TASK REQUIREMENTS →
Copy out every line of the records in which "components" can be found.

[Stored data entries]
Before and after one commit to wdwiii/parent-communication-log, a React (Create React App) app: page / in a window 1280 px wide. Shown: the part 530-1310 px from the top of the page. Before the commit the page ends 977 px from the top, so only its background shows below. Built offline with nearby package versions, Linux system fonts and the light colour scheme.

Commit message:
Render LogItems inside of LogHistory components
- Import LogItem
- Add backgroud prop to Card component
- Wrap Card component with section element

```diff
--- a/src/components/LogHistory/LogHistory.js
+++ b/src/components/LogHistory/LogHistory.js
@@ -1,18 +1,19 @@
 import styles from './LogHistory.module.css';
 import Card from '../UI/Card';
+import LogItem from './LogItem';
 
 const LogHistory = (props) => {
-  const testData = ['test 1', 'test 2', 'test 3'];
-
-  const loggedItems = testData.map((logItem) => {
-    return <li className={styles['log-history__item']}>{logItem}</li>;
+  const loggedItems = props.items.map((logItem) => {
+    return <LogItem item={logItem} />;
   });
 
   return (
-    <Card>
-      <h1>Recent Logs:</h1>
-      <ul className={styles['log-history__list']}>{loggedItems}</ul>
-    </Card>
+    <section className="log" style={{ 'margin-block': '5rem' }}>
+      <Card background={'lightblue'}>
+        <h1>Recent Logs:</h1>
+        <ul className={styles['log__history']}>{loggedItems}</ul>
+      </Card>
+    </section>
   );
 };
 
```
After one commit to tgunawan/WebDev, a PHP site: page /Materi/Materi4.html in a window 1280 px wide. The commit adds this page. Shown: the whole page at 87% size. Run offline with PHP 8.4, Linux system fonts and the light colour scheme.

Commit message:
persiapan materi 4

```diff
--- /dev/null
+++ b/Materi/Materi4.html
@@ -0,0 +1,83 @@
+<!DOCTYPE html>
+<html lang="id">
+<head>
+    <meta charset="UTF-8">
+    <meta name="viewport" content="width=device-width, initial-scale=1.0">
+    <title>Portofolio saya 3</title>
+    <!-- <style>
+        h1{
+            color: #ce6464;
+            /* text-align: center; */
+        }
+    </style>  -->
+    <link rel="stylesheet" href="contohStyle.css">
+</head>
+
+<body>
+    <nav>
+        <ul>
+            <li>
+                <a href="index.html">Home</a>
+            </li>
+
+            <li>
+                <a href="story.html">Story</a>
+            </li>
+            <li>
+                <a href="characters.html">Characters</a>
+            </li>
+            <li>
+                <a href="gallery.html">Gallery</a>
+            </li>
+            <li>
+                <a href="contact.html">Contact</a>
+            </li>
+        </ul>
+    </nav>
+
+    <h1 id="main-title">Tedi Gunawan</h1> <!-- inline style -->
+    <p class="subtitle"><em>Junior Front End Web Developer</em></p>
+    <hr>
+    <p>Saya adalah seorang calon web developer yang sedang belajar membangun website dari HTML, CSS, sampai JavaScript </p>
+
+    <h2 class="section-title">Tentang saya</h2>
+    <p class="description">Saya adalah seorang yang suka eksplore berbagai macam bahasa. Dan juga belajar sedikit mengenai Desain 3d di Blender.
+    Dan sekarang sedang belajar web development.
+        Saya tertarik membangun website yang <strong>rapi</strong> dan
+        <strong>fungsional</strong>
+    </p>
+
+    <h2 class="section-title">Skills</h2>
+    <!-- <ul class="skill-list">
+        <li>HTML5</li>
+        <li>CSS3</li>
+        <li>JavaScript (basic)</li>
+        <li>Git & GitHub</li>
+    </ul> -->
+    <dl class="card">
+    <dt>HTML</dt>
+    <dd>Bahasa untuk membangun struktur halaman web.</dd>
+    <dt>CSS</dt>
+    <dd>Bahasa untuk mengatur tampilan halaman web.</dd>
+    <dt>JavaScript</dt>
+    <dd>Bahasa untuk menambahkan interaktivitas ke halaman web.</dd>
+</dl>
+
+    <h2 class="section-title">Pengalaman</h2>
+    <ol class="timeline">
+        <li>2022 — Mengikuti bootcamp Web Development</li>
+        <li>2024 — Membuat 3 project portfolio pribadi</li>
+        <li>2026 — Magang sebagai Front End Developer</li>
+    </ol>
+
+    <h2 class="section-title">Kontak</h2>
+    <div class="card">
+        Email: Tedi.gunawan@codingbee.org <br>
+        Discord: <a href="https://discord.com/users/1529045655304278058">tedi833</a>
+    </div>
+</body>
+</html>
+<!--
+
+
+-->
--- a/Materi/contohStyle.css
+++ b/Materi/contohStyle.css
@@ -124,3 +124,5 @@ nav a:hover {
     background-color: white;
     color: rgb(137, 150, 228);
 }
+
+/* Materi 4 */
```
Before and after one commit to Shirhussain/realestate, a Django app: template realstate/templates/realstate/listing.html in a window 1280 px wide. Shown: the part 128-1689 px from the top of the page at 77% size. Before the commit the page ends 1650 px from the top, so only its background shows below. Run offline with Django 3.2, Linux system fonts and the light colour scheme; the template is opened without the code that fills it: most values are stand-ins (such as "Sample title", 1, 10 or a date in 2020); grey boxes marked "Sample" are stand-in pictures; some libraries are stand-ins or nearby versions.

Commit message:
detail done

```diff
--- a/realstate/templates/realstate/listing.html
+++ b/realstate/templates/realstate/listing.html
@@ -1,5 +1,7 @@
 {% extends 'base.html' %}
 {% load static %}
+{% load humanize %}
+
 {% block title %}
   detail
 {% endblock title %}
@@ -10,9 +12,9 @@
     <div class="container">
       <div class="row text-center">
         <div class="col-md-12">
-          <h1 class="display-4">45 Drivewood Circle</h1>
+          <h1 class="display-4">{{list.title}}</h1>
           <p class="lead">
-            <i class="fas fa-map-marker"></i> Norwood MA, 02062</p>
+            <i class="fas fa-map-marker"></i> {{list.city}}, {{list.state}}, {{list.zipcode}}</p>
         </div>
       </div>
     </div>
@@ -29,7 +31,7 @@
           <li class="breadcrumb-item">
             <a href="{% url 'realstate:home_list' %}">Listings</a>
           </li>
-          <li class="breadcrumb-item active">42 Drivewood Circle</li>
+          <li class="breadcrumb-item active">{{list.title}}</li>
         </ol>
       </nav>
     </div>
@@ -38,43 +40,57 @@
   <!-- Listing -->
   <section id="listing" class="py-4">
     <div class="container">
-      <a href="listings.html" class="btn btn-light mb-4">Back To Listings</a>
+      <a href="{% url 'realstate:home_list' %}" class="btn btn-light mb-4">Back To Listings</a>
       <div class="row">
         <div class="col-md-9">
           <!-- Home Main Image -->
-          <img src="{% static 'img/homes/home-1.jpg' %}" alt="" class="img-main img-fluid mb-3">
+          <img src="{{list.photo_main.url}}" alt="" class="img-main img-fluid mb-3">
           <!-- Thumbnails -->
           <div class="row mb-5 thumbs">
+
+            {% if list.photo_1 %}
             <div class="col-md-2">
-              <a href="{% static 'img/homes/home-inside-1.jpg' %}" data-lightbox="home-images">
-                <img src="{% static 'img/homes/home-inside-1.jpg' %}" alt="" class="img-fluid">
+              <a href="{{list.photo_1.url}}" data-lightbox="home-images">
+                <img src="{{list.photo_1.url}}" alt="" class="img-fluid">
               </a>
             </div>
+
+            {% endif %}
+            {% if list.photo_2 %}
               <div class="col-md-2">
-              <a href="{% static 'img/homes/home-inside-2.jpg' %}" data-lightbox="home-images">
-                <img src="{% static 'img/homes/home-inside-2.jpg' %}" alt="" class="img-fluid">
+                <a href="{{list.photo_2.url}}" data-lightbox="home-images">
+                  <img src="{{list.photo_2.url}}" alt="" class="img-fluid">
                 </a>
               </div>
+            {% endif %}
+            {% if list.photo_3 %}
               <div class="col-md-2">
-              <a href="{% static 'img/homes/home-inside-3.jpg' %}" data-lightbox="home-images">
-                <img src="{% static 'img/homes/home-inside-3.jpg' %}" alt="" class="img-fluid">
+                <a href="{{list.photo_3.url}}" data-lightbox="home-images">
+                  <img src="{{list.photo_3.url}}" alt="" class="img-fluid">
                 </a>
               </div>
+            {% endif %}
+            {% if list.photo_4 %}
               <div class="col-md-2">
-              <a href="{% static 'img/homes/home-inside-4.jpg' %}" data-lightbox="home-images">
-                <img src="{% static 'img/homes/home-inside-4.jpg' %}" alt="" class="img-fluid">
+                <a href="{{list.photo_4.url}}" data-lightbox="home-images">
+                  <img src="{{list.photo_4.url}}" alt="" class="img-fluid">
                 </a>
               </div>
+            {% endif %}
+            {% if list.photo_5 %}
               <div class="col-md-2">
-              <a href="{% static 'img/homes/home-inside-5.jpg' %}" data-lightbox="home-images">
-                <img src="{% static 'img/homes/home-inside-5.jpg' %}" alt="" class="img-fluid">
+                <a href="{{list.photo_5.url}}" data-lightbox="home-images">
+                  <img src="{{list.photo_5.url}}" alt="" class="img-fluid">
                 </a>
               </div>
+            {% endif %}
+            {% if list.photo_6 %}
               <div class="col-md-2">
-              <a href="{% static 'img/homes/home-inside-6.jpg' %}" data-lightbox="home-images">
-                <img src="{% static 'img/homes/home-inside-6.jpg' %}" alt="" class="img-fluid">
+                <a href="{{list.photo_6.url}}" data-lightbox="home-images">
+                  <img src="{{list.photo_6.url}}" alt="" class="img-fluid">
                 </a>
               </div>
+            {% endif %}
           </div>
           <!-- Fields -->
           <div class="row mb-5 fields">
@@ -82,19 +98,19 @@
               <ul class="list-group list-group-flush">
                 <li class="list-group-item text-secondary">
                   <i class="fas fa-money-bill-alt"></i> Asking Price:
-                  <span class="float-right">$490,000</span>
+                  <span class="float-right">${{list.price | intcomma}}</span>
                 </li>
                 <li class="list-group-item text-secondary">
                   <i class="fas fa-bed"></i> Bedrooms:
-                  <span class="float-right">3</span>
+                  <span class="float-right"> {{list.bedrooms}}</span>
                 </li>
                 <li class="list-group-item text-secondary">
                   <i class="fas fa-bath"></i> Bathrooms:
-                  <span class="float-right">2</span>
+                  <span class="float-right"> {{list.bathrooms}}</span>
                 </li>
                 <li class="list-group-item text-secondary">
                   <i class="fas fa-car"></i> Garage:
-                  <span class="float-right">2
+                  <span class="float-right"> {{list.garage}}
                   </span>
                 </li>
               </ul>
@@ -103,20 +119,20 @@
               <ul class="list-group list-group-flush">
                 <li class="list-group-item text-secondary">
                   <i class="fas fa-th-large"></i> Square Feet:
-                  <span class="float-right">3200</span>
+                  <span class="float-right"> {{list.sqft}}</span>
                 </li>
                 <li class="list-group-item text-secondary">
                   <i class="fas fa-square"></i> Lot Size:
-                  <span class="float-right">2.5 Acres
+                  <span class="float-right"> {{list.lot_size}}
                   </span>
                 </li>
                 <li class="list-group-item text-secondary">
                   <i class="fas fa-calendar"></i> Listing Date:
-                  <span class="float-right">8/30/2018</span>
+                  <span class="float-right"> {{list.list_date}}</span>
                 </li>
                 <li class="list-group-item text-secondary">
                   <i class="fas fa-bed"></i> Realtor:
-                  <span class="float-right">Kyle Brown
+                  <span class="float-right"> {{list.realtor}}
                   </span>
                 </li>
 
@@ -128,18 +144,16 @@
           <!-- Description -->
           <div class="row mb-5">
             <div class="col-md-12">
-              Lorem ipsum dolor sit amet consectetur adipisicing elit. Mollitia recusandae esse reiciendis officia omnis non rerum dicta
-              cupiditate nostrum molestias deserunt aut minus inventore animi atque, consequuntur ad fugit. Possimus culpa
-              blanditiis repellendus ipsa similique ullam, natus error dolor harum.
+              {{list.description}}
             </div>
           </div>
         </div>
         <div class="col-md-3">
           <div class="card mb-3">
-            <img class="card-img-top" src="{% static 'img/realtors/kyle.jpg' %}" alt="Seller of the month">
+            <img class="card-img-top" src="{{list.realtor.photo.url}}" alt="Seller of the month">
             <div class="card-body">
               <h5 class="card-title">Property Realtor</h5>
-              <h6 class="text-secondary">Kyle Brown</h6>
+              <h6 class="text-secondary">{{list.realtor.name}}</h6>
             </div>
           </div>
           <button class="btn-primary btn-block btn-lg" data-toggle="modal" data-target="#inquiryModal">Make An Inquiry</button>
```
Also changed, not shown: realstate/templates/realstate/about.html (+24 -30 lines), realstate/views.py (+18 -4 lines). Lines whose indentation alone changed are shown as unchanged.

ANSWER TO THIS EXERCISE →
Render LogItems inside of LogHistory components
--- a/src/components/LogHistory/LogHistory.js
+++ b/src/components/LogHistory/LogHistory.js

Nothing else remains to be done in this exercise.